- [PROBLEM DETAILS]
Return, without pictures, the lines from the start of the data through the one that contains "import GamesPage from".
+--
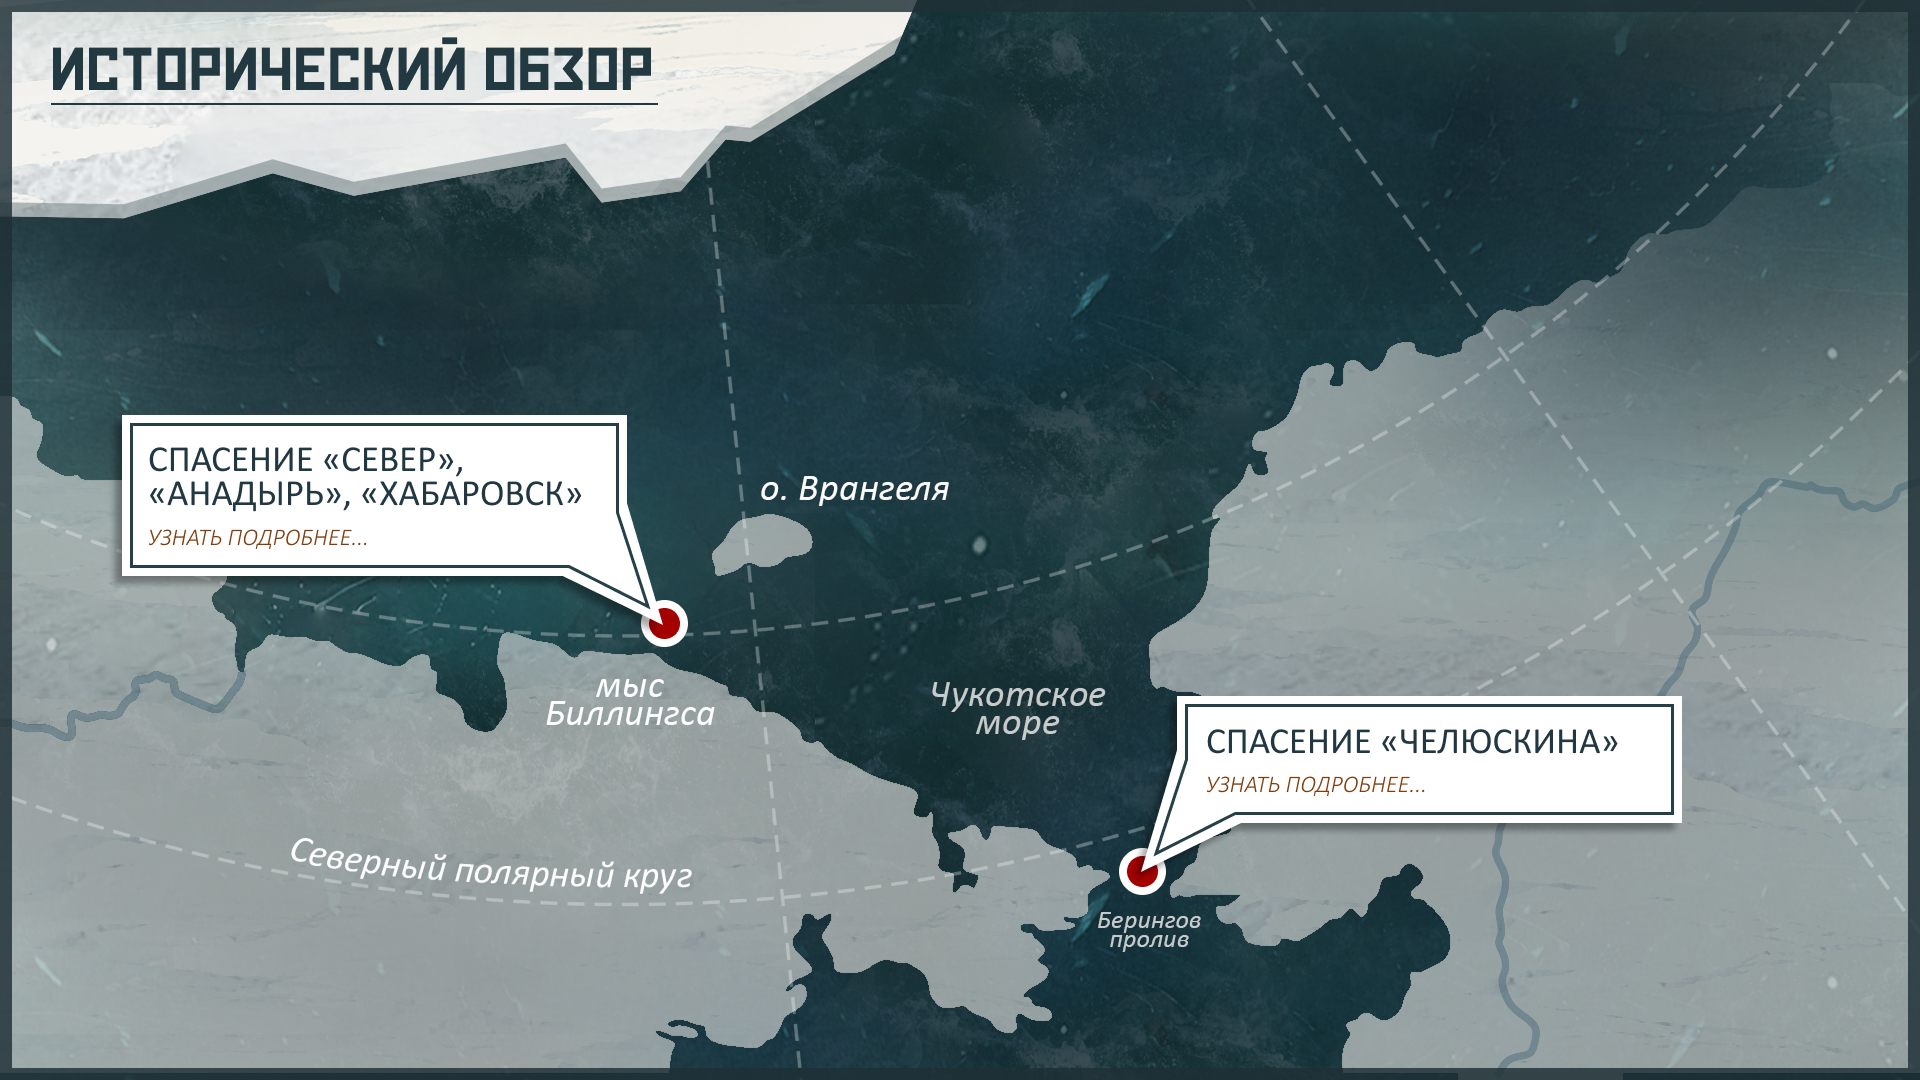
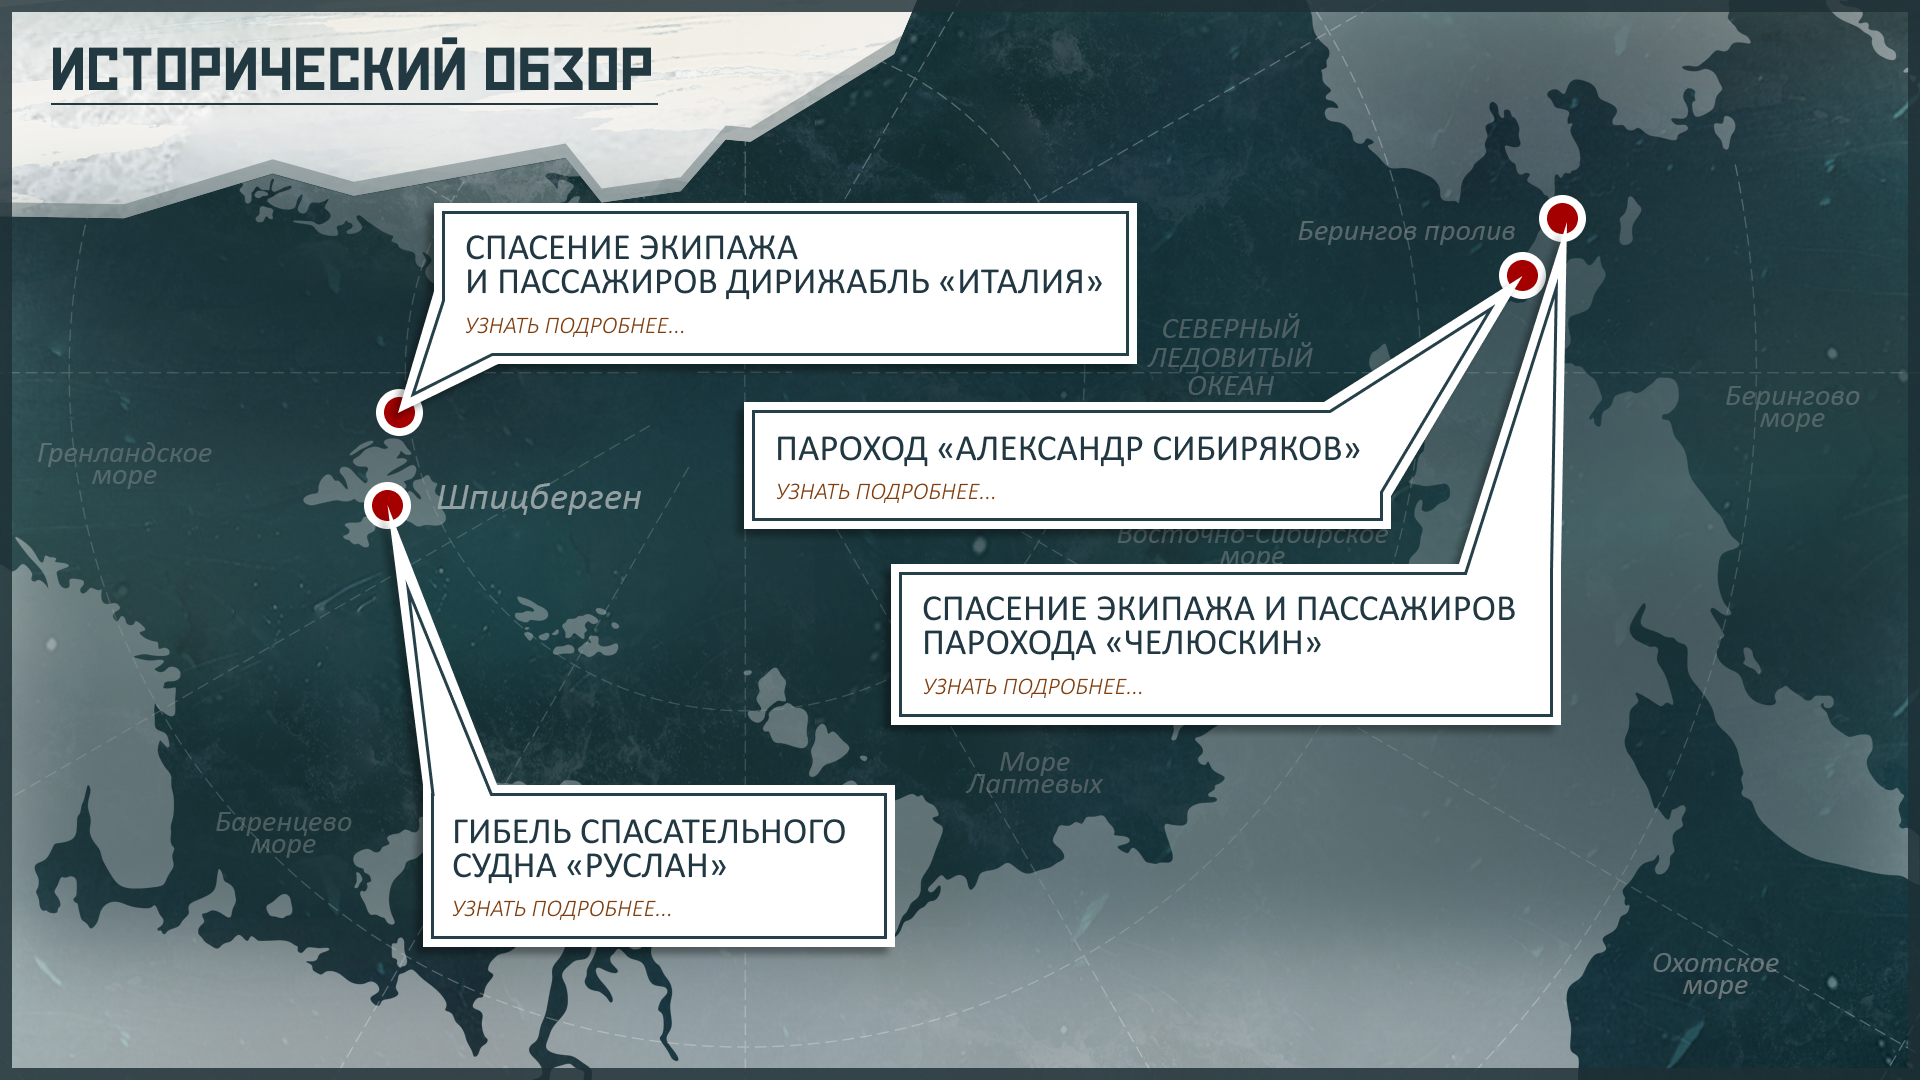
fix

diff --git a/src/index.js b/src/index.js
@@ -4,14 +4,19 @@ import { createBrowserRouter, RouterProvider } from 'react-router';
 import './styles/index.scss';
 
 import MainPage from './Pages/MainPage/index.jsx';
-import HistoricalPage from './Pages/HistoricalPage/index.jsx';
-import Preview from './Pages/Preview/Preview.jsx';
-import CheliuskinaPage from './Pages/HistoricalPage/CheliuskinaPage/index.jsx';
-import NordicPage from './Pages/HistoricalPage/NordicPage/index.jsx';
-import PersonaliPage from './Pages/PersonaliPage/index.jsx';
 import GamesPage from './Pages/GamesPage/index.jsx';
 import FilmsPage from './Pages/FilmsPage/index.jsx';
+import Preview from './Pages/Preview/Preview.jsx';
+
+import HistoricalPage from './Pages/HistoricalPage/index.jsx';
+
+import PersonaliPage from './Pages/PersonaliPage/index.jsx';
 import PersonDetail from './Pages/PersonaliPage/PersonDetail/index.jsx';
+
+import CheluskinaPage from './Pages/HistoricalPage/CheluskinaPage/index.jsx';
+import RuslanPage from './Pages/HistoricalPage/RuslanPage/index.jsx';
+import ItalyPage from './Pages/HistoricalPage/ItalyPage/index.jsx';
+import AlexPage from './Pages/HistoricalPage/AlexPage/index.jsx';
 
 const router = createBrowserRouter([
     {
@@ -27,12 +32,20 @@ const router = createBrowserRouter([
         element: <HistoricalPage />,
     },
     {
-        path: 'nordic',
-        element: <NordicPage />,
+        path: 'ruslan',
+        element: <RuslanPage />,
     },
     {
-        path: 'cheliuskina',
-        element: <CheliuskinaPage />,
+        path: 'cheluskina',
+        element: <CheluskinaPage />,
+    },
+    {
+        path: 'italy',
+        element: <ItalyPage />,
+    },
+    {
+        path: 'alex',
+        element: <AlexPage />,
     },
     {
         path: 'personali',

diff --git a/src/data.js b/src/data.js
@@ -1,8 +1,8 @@
-export const nordic = {
+export const ruslan = {
     title: (
         <>
-            спасение «север», «анадырь», <br />
-            «хабаровск»
+            гибель спасательного <br />
+            судна «руслан»
         </>
     ),
     images: [
@@ -54,8 +54,31 @@ export const nordic = {
     ],
 };
 
-export const cheliuskina = {
-    title: <>спасение «челюскина»,</>,
+export const cheluskina = {
+    title: (
+        <>
+            спасение экипажа и пассажиров <br />
+            парохода «челюскин»,
+        </>
+    ),
+    images: [{ text: 'текст', src: '', title: 'название фото' }],
+    videos: [{ text: 'текст', src: '', title: 'название видео' }],
+    audios: [{ text: 'текст', src: '', title: 'название аудио' }],
+};
+
+export const italy = {
+    title: (
+        <>
+            спасение экипажа <br />и пассажиров дирижабль «италия»,
+        </>
+    ),
+    images: [{ text: 'текст', src: '', title: 'название фото' }],
+    videos: [{ text: 'текст', src: '', title: 'название видео' }],
+    audios: [{ text: 'текст', src: '', title: 'название аудио' }],
+};
+
+export const alex = {
+    title: <>пароход «александр сибиряков»,</>,
     images: [{ text: 'текст', src: '', title: 'название фото' }],
     videos: [{ text: 'текст', src: '', title: 'название видео' }],
     audios: [{ text: 'текст', src: '', title: 'название аудио' }],

diff --git a/src/components/Footer/index.jsx b/src/components/Footer/index.jsx
@@ -1,34 +1,27 @@
-import { Link, useLocation, useNavigate } from 'react-router';
+import { Link, useLocation } from 'react-router';
 
 import HomeIcon from '@mui/icons-material/Home';
 import ArrowBackIcon from '@mui/icons-material/ArrowBack';
 import styles from './Footer.module.css';
 
 const Footer = () => {
-
-    const navigate = useNavigate();
     const location = useLocation();
     const isMainPage = location.pathname === '/main';
-
-    const handleBack = () => {
-        navigate(-1);
-    };
 
     return (
         <>
             <div className={styles.footer}>
-                <Link to="/main" className={styles.button_home}>
+                <Link to="/main" className={`${styles.button_footer} ${isMainPage ? styles.button_footer_main : ''}`}>
                     <HomeIcon style={{ width: '50px', height: '50px' }} />
                 </Link>
                 {!isMainPage && (
-                    <Link onClick={handleBack} className={styles.button_back}>
+                    <Link to="/main" className={`${styles.button_footer} ${isMainPage ? styles.button_footer_main : ''}`}>
                         <ArrowBackIcon style={{ width: '50px', height: '50px' }} />
                     </Link>
                 )}
             </div>
         </>
     );
-
 };
 
 export default Footer;

diff --git a/src/Pages/HistoricalPage/index.jsx b/src/Pages/HistoricalPage/index.jsx
@@ -7,19 +7,30 @@ import Footer from '../../components/Footer';
 const HistoricalPage = () => {
     const navigate = useNavigate();
 
-    const handleNordicClick = () => {
-        navigate('/nordic');
+    const handleRuslanClick = () => {
+        navigate('/ruslan');
     };
 
-    const handleCheliuskinaClick = () => {
-        navigate('/cheliuskina');
+    const handleCheluskinaClick = () => {
+        navigate('/cheluskina');
     };
+
+    const handleItalyClick = () => {
+        navigate('/italy');
+    };
+
+    const handleAlexClick = () => {
+        navigate('/alex');
+    };
+
     return (
         <>
             <div className={styles.container}>
                 <Header />
-                <div className={styles.nordic} onClick={handleNordicClick}></div>
-                <div className={styles.cheliuskina} onClick={handleCheliuskinaClick}></div>
+                <div className={styles.ruslan} onClick={handleRuslanClick}></div>
+                <div className={styles.cheluskina} onClick={handleCheluskinaClick}></div>
+                <div className={styles.italy} onClick={handleItalyClick}></div>
+                <div className={styles.alex} onClick={handleAlexClick}></div>
                 <Footer />
             </div>
         </>

diff --git a/src/components/Footer/Footer.module.css b/src/components/Footer/Footer.module.css
@@ -6,33 +6,22 @@
     left: 3%;
 }
 
-.button_home {
+.button_footer {
     display: flex;
     justify-content: center;
     align-items: center;
-    width: 77px;
-    height: 77px;
+    width: 86px;
+    height: 86px;
     border-radius: 50%;
     border: none;
-    outline: 3px solid rgba(25, 54, 60, 1) !important;
     outline-offset: 6px;
-    background: rgba(255, 255, 255, 0.25);
+    outline: 3px solid rgba(25, 54, 60, 1) !important;
+    background: rgba(63, 78, 83, 1);
     color: #ffffff;
-
     cursor: pointer;
 }
 
-.button_back {
-    display: flex;
-    justify-content: center;
-    align-items: center;
-    width: 77px;
-    height: 77px;
-    border-radius: 50%;
-    border: none;
+.button_footer_main {
     outline: 3px solid rgba(25, 54, 60, 1) !important;
-    outline-offset: 6px;
     background: rgba(255, 255, 255, 0.25);
-    color: #ffffff;
-    cursor: pointer;
 }

diff --git a/src/Pages/HistoricalPage/Historical.module.css b/src/Pages/HistoricalPage/Historical.module.css
@@ -10,20 +10,38 @@
     background-repeat: no-repeat;
 }
 
-.nordic {
+.ruslan {
     position: absolute;
-    top: 26%;
-    left: 5%;
-    width: 580px;
-    height: 350px;
+    bottom: 9%;
+    left: 22%;
+    width: 460px;
+    height: 160px;
     cursor: pointer;
 }
 
-.cheliuskina {
+.cheluskina {
     position: absolute;
-    bottom: 10%;
-    right: 12%;
-    width: 580px;
-    height: 350px;
+    bottom: 31%;
+    right: 18%;
+    width: 670px;
+    height: 160px;
+    cursor: pointer;
+}
+
+.alex {
+    position: absolute;
+    top: 36%;
+    right: 27%;
+    width: 640px;
+    height: 125px;
+    cursor: pointer;
+}
+
+.italy {
+    position: absolute;
+    top: 16%;
+    left: 22%;
+    width: 690px;
+    height: 160px;
     cursor: pointer;
 }

diff --git a/src/Pages/HistoricalPage/CheluskinaPage/index.jsx b/src/Pages/HistoricalPage/CheluskinaPage/index.jsx
@@ -1,0 +1,8 @@
+import Menu from '../../../components/Menu';
+import { cheluskina } from '../../../data';
+
+const CheluskinaPage = () => {
+    return <Menu data={cheluskina} />;
+};
+
+export default CheluskinaPage;

diff --git a/src/Pages/HistoricalPage/RuslanPage/index.jsx b/src/Pages/HistoricalPage/RuslanPage/index.jsx
@@ -1,0 +1,8 @@
+import Menu from '../../../components/Menu';
+import { ruslan } from '../../../data';
+
+const RuslanPage = () => {
+    return <Menu data={ruslan} />;
+};
+
+export default RuslanPage;

diff --git a/src/Pages/HistoricalPage/ItalyPage/index.jsx b/src/Pages/HistoricalPage/ItalyPage/index.jsx
@@ -1,0 +1,8 @@
+import Menu from '../../../components/Menu';
+import { italy } from '../../../data';
+
+const ItalyPage = () => {
+    return <Menu data={italy} />;
+};
+
+export default ItalyPage;

diff --git a/src/Pages/HistoricalPage/AlexPage/index.jsx b/src/Pages/HistoricalPage/AlexPage/index.jsx
@@ -1,0 +1,8 @@
+import Menu from '../../../components/Menu';
+import { alex } from '../../../data';
+
+const AlexPage = () => {
+    return <Menu data={alex} />;
+};
+
+export default AlexPage;

diff --git a/src/components/Menu/MenuPage.module.css b/src/components/Menu/MenuPage.module.css
@@ -28,6 +28,7 @@
 
 .subtitle {
     display: flex;
+    align-items: center;
     margin: 10px 15px 15px 15px;
     font-family: 'Snowstorm', arial;
     text-transform: uppercase;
+--
- [RESULT OF THIS TASK]
fix

diff --git a/src/index.js b/src/index.js
@@ -4,14 +4,19 @@ import { createBrowserRouter, RouterProvider } from 'react-router';
 import './styles/index.scss';
 
 import MainPage from './Pages/MainPage/index.jsx';
-import HistoricalPage from './Pages/HistoricalPage/index.jsx';
-import Preview from './Pages/Preview/Preview.jsx';
-import CheliuskinaPage from './Pages/HistoricalPage/CheliuskinaPage/index.jsx';
-import NordicPage from './Pages/HistoricalPage/NordicPage/index.jsx';
-import PersonaliPage from './Pages/PersonaliPage/index.jsx';
 import GamesPage from './Pages/GamesPage/index.jsx';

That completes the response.